Nova Scotia Power can make repairs to its Wreck Cove hydroelectric generating station in Cape Breton.
Last week, the Nova Scotia Utility and Review Board released a 29-page decision partially approving the $110-million capital project to refurbish the 42-year-old station, which is carved into a granite mountain south of Cape Breton Highlands National Park in Victoria County.
In its application, Nova Scotia Power stated it needs to modernize the facility to ensure it can provide clean energy to the grid during peak hours and help meet environmental emission goals and renewable energy targets.
While the UARB granted permission to replace the two generator units, overhaul the two turbine units, replace the turbine runners and refurbish the spherical valves, it denied a request to upgrade the floodgate that controls and delivers water to the turbines.
The board cited a report from engineering consultant Midgard that found that the proposed penstock intake work is not supported based on safety, economics, operational efficiency and conformance with industry best practice. Midgard declared NSP could have considered simpler and less-expensive options to address safety concerns.
NSP now has until Dec. 10 to revise the amount of the estimated project cost with the penstock intake gate element of the work by Dec. 10 before the board will issue its final order.
The UARB also directed NSP to provide quarterly reporting beginning March 31 to notify it of any changes to any contingency and scope variation amounts, as well as to describe specific examples of cost minimization efforts during the project.
Midgard also expressed some concern about the project execution plan, noting it is a complex project that has the potential for uncontrolled cost and schedule overruns. In response, NSP stated it had put forward a fully vetted and comprehensive project plan and schedule. NSP also indicated that it will hire an experienced vendor to design, plan and execute the work. The utility also said it will file the proper applications if project scope changes or the project forecast exceeds $250,000, or five per cent, of the approved amount.
The Wreck Cove facility is the largest of the 33 hydroelectric plants in Nova Scotia and produces half of the combined total capacity of 400 megawatts, or enough to power 30,000 homes each year.
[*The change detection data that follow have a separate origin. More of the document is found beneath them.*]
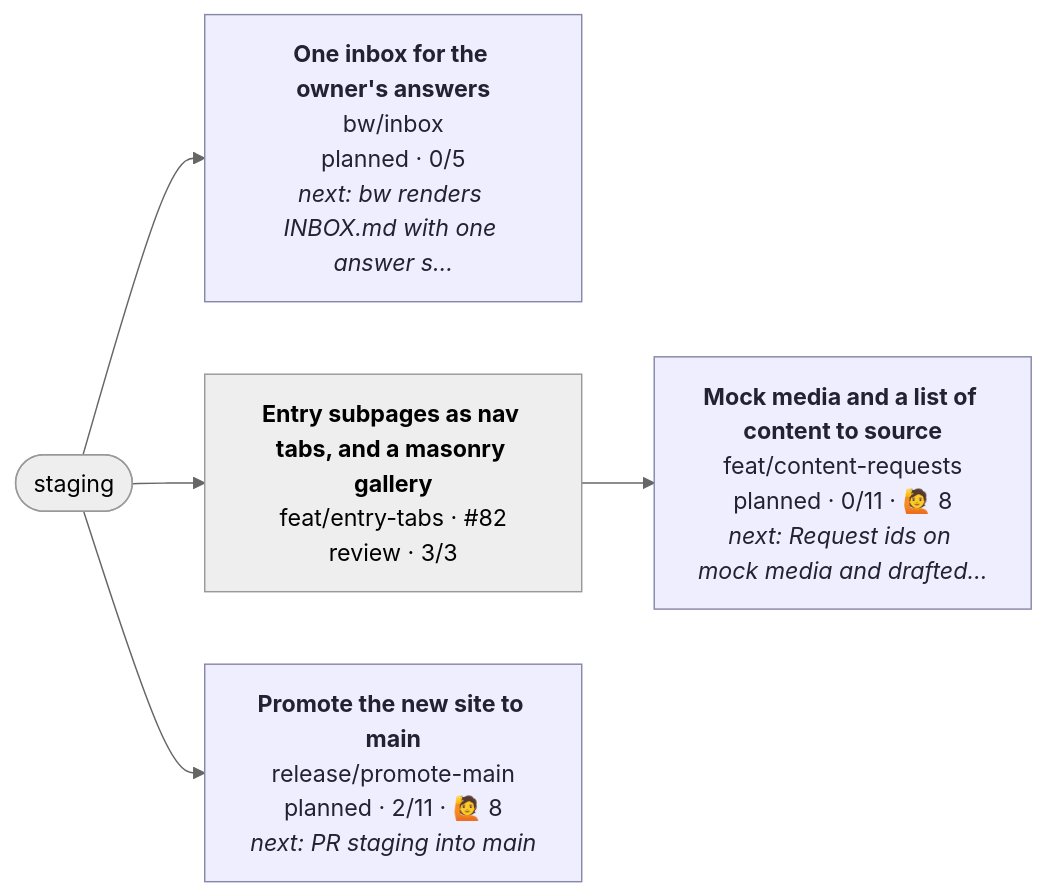
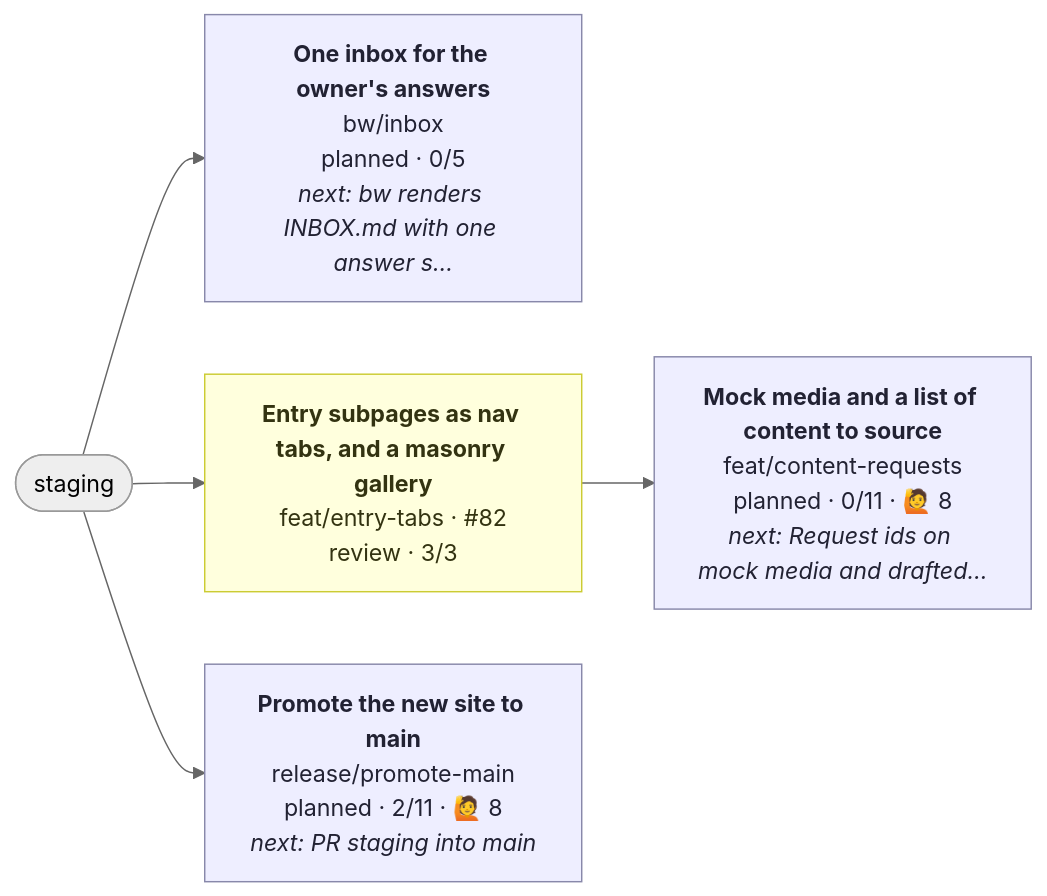
The diagram in CONTRIBUTING.md (henryjonescodes/portfolio), drawn with Mermaid (neutral theme) before and after one commit. The commit also changed other lines of this file, not shown here.

````diff
--- a/CONTRIBUTING.md
+++ b/CONTRIBUTING.md
@@ -16,21 +16,21 @@
 ```mermaid
 flowchart LR
   n_staging([staging])
   n_bw_inbox["<b>One inbox for the owner's answers</b><br/>bw/inbox<br/>planned · 0/5<br/><i>next: bw renders INBOX.md with one answer s…</i>"]
   class n_bw_inbox planned
   n_staging --> n_bw_inbox
   n_feat_content_requests["<b>Mock media and a list of content to source</b><br/>feat/content-requests<br/>planned · 0/11 · 🙋 8<br/><i>next: Request ids on mock media and drafted…</i>"]
   class n_feat_content_requests planned
   n_feat_entry_tabs --> n_feat_content_requests
   n_feat_entry_tabs["<b>Entry subpages as nav tabs, and a masonry gallery</b><br/>feat/entry-tabs · #82<br/>review · 3/3"]
-  class n_feat_entry_tabs review,current
+  class n_feat_entry_tabs review
   n_staging --> n_feat_entry_tabs
   n_release_promote_main["<b>Promote the new site to main</b><br/>release/promote-main<br/>planned · 2/11 · 🙋 8<br/><i>next: PR staging into main</i>"]
   class n_release_promote_main planned
   n_staging --> n_release_promote_main
   classDef planned fill:#eef,stroke:#88a,color:#223
   classDef active fill:#dfd,stroke:#3a3,stroke-width:3px,color:#132
   classDef blocked fill:#fdd,stroke:#c33,color:#311
   classDef review fill:#ffd,stroke:#cc3,color:#331
   classDef current stroke:#06c,stroke-width:4px
 ```
````
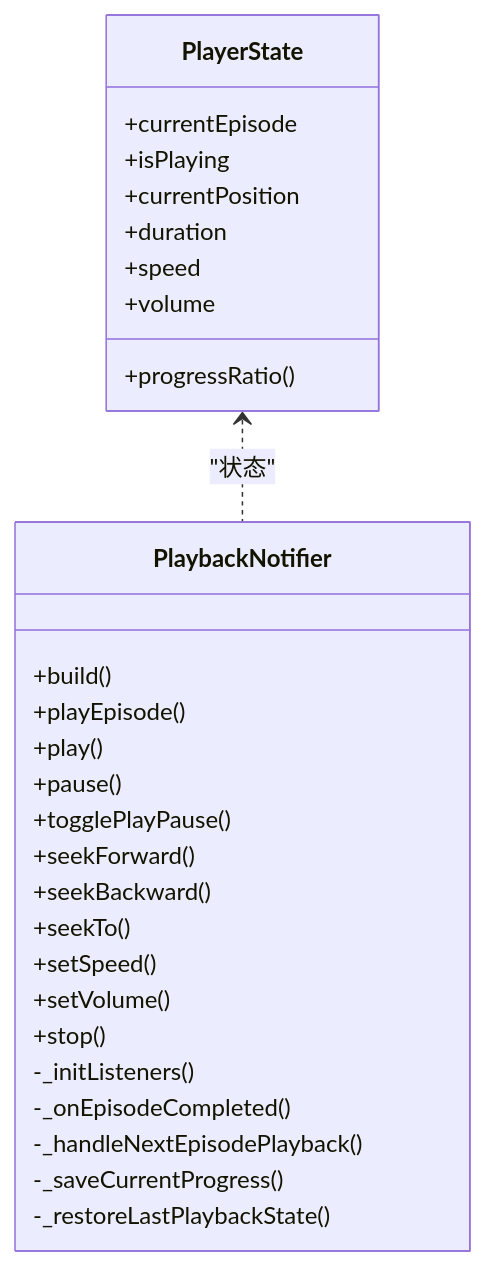
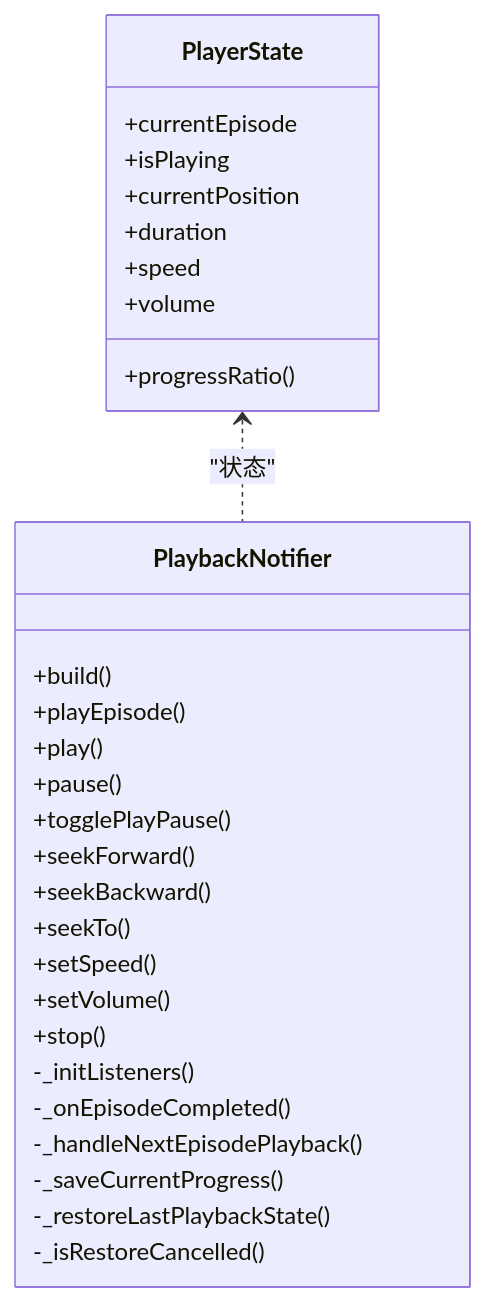
The fourth of 6 diagrams in .qoder/repowiki/zh/content/核心功能模块/音频播放系统/音频播放系统.md (ZTfer/Tinycast), drawn with Mermaid before and after one commit. The commit also changed other lines of this file and 210 other files, not shown here.

````diff
--- a/.qoder/repowiki/zh/content/核心功能模块/音频播放系统/音频播放系统.md
+++ b/.qoder/repowiki/zh/content/核心功能模块/音频播放系统/音频播放系统.md
@@ -237,31 +255,32 @@
 ```mermaid
 classDiagram
 class PlayerState {
 +currentEpisode
 +isPlaying
 +currentPosition
 +duration
 +speed
 +volume
 +progressRatio()
 }
 class PlaybackNotifier {
 +build()
 +playEpisode()
 +play()
 +pause()
 +togglePlayPause()
 +seekForward()
 +seekBackward()
 +seekTo()
 +setSpeed()
 +setVolume()
 +stop()
 -_initListeners()
 -_onEpisodeCompleted()
 -_handleNextEpisodePlayback()
 -_saveCurrentProgress()
 -_restoreLastPlaybackState()
+-_isRestoreCancelled()
 }
 PlayerState <.. PlaybackNotifier : "状态"
 ```
````
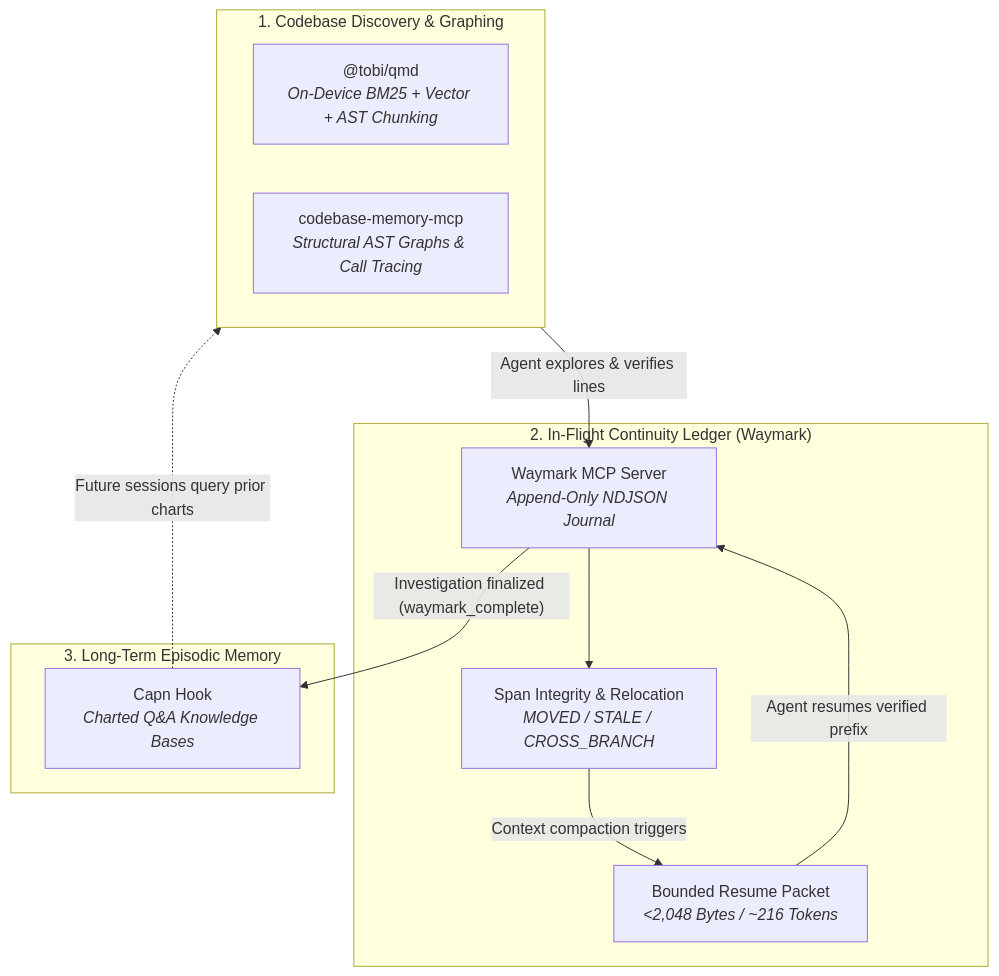
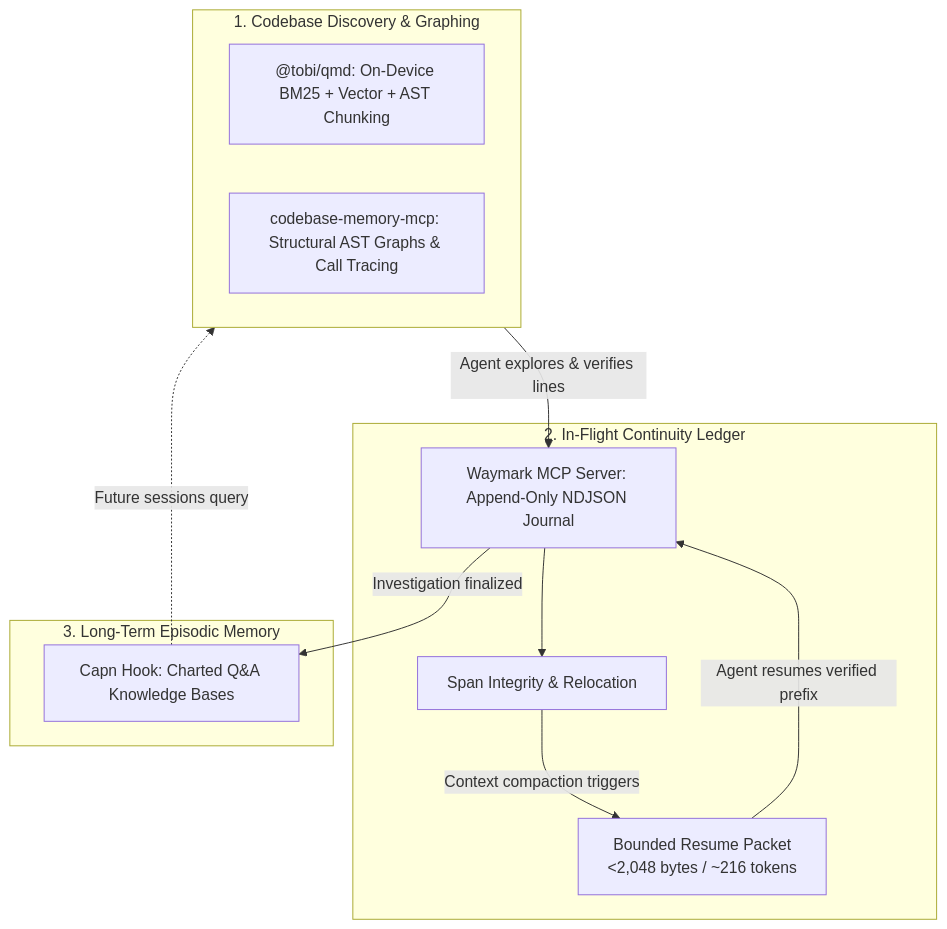
One commit to paragon-ux/waymark changed the diagram in README.md. Above: the diagram before and after it, drawn with Mermaid. The commit also changed other lines of this file, not shown here.

Commit message:
Refine flowchart labels and README formatting
Updated flowchart labels and descriptions for clarity. Adjusted formatting for consistency in the README.

````diff
--- a/README.md
+++ b/README.md
@@ -31,24 +31,24 @@
 ```mermaid
 flowchart TD
-    subgraph Discovery ["1. Codebase Discovery & Graphing"]
-        QMD["@tobi/qmd<br/><i>On-Device BM25 + Vector + AST Chunking</i>"]
-        CBM["codebase-memory-mcp<br/><i>Structural AST Graphs & Call Tracing</i>"]
+    subgraph Discovery["1. Codebase Discovery & Graphing"]
+        QMD["@tobi/qmd: On-Device BM25 + Vector + AST Chunking"]
+        CBM["codebase-memory-mcp: Structural AST Graphs & Call Tracing"]
     end
 
-    subgraph InFlight ["2. In-Flight Continuity Ledger (Waymark)"]
-        WM["Waymark MCP Server<br/><i>Append-Only NDJSON Journal</i>"]
-        SpanCheck["Span Integrity & Relocation<br/><i>MOVED / STALE / CROSS_BRANCH</i>"]
-        ResumePkt["Bounded Resume Packet<br/><i>&lt;2,048 Bytes / ~216 Tokens</i>"]
+    subgraph InFlight["2. In-Flight Continuity Ledger"]
+        WM["Waymark MCP Server: Append-Only NDJSON Journal"]
+        SpanCheck["Span Integrity & Relocation"]
+        ResumePkt["Bounded Resume Packet<br/>&lt;2,048 bytes / ~216 tokens"]
     end
 
-    subgraph LongTerm ["3. Long-Term Episodic Memory"]
-        Capn["Capn Hook<br/><i>Charted Q&amp;A Knowledge Bases</i>"]
+    subgraph LongTerm["3. Long-Term Episodic Memory"]
+        Capn["Capn Hook: Charted Q&A Knowledge Bases"]
     end
 
-    Discovery -->|"Agent explores &amp; verifies lines"| WM
+    Discovery -->|Agent explores & verifies lines| WM
     WM --> SpanCheck
-    SpanCheck -->|"Context compaction triggers"| ResumePkt
-    ResumePkt -->|"Agent resumes verified prefix"| WM
-    WM -->|"Investigation finalized (waymark_complete)"| Capn
-    Capn -.->|"Future sessions query prior charts"| Discovery
+    SpanCheck -->|Context compaction triggers| ResumePkt
+    ResumePkt -->|Agent resumes verified prefix| WM
+    WM -->|Investigation finalized| Capn
+    Capn -.->|Future sessions query| Discovery
 ```
````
Chief operating officer Mark Sidebottom previously described Wreck Cove as a “very important player on our electrical grid that provides reliable, renewable energy needed to complement and back up the 600 megawatts of clean — but unpredictable — wind power on our system.”
NSP estimates improvements at the station, which underwent a $13.5-million refurbishment in 2015-16, will extend its operations 40 more years, increase its annual generation to 315 gigawatt hours and save on fuel costs.